Master Keys, What Are They
So what it is with the name ‘Master Key’. Without fail, almost daily, I will be asked if I have a master key for this or that lock. A Chubb Master Key, A Yale Master Key, A Master Key for postboxes (yes, seriously, I get asked this. The laws are clear on this, do not tamper with Her Majesties box!)
And yet any locksmith worth his salt will know that Master Keys exist, that they’re very useful, and also what they are and how they work is rather interesting.
So let’s shatter done myths and learn something.
1 - What is a Master Key?
A master key is a single key that will work on all the locks in a particular group (and this is the important bit) IF the locks have been manufactured to have a master key. Here's an example: You own a hotel, there’s 20 rooms, each with their own unique lock and key. None of the keys will work on more than the lock it was cut for. And yet, should you lose your key, or lock it in your room, the landlord will take his ‘master key’ - a single key - and unlock your room. This key will work on all 20 locks.
If you know how cylinder locks work you’ll know there’s a series of pins, each in groups of two, pushed into the plug (the bit you put the key into) by a spring, causing the plug to be obstructed, and not turn, maintaining a locked door. Inserting the correct key causes the split between the two pins of each pair to sit along the bit between the plug and the housing (called the Shearline), the peaks and troughs of the key lifting and dropping the pins a series of different heights to achieve this. When this split is along the shear line, the plug will turn, and turning the key will do this. Insert the wrong key and the splits between the pairs of pins will be lifted and dropped to the wrong heights, causing them to still obstruct the shear line and keep the lock, locked.
So how does a master key work?
It’s quite simple, and wonderfully logical. In a group of locks prepared for a master key, the pins are not in pairs, rather triplets. There are three pins to each stack. This means there’s two splits in each stack, meaning there’s 2 heights the pins can be lifted to to clear the shear line and allow the plug to turn, meaning there’s two possible keys for each lock.
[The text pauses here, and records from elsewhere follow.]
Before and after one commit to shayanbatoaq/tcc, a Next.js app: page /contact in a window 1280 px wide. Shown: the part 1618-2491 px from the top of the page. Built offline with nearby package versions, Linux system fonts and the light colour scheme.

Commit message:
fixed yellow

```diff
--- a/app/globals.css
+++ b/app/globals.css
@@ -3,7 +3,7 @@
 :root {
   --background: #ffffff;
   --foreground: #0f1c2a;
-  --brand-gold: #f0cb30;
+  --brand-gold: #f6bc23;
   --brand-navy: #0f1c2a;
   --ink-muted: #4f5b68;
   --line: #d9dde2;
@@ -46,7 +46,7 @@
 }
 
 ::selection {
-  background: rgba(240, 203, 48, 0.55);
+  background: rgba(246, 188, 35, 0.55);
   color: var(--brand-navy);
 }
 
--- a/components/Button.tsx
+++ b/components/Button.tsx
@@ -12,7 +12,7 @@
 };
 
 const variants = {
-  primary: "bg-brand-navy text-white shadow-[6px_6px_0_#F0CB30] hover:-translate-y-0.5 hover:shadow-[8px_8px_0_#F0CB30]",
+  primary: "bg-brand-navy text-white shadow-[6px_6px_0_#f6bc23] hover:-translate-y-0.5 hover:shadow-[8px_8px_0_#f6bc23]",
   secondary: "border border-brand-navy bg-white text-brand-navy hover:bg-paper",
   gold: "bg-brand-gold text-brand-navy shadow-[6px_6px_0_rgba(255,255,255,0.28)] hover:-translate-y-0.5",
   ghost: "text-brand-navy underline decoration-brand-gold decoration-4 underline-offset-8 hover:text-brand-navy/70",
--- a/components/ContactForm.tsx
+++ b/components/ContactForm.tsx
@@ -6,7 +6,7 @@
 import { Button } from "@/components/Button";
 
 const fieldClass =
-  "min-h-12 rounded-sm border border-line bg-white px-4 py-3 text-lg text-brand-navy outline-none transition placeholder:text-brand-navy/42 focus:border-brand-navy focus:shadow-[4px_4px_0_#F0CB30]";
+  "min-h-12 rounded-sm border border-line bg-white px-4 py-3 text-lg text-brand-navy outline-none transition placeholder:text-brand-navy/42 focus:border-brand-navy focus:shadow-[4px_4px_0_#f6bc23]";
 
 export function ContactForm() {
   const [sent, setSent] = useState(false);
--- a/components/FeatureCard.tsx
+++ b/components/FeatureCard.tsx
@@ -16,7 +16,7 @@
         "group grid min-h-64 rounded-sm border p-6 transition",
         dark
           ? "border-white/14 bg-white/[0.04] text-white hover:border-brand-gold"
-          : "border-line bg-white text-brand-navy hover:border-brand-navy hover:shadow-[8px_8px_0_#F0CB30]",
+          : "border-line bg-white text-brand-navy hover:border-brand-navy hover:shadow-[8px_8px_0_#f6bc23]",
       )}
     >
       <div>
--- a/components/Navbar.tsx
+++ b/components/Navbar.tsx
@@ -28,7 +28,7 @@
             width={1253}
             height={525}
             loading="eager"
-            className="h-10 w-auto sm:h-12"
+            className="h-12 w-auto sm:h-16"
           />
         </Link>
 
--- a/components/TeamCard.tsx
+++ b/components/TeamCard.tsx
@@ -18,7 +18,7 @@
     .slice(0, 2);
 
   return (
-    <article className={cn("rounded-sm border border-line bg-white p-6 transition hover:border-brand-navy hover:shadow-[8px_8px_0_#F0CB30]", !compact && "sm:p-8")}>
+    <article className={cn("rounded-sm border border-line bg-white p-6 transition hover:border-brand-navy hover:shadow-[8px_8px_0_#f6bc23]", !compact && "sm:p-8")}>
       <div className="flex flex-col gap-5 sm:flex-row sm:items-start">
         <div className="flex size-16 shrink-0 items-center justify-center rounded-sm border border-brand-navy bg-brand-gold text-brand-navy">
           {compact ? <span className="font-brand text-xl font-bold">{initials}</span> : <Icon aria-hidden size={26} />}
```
Of one series of splits is identical for each of the 20 locks in a group, one key (the master key) will work on them all! Ingenious!
As with seemingly everything in the world it gets more complicated though. As you can have more advanced master key systems. Assume you are the managing director of a company. You have three departments. Each department had two areas. Each area has a lock, and the staff member for that area has a key. Now the managers for each area need a master key for the two areas they manage. Now you, the managing director, need a master key that works on every lock in every area in every department. But the managers have master keys for the two areas in their department, but not the other departments. Confused? Of course you are.
The principle remains the same. all the locks in the entire system have pins stacks in threes. The only thing that needs to be worked out, is the 'second' pinning, that being the other one to the grand master key - is different between the three areas in the middle section, so the three master keys don't work on the other locks along that level.
So - the people at the bottom have one key that only work on their lock. The middle management have master keys that work on both the doors in their area. The Managing Director has a Grand Master key that works on every lock in the system!
Now if that got your nogging jogging, bear in mind there's actually locksmiths alive who are working out far more complex master key systems, where you have a grand, grand, grand master key. Here...
A four-level master key system, how would you like to repin the locks in this system, or even work out the initial pinning? GMK - grand Master Key - MK - Master Key - SMK - Sub Master Key
People often ask me for a Master key for their lock group, and I hope now you can see why that's not an option - UNLESS they were happy to have all their locks replaced by ones with pin stacks in threes - a master key system!
So there you go, if you want a master key for a group of locks. Such as a hotel, or lockers, or garages, you’d need to buy a set of locks that offer the option of being ‘mastered’ - that is, having three pins in each stack, and therefore two possible keys; the single key for that lock, and the master key, for all locks.
It's worth pointing out there are some locks that all use the same key and so that key could be called a 'Master key', but it's not really a master key system as there's not three pins and the option of other keys opening the lock. It's more just a lock that's always pinned the same. More a 'master lock' than a master key!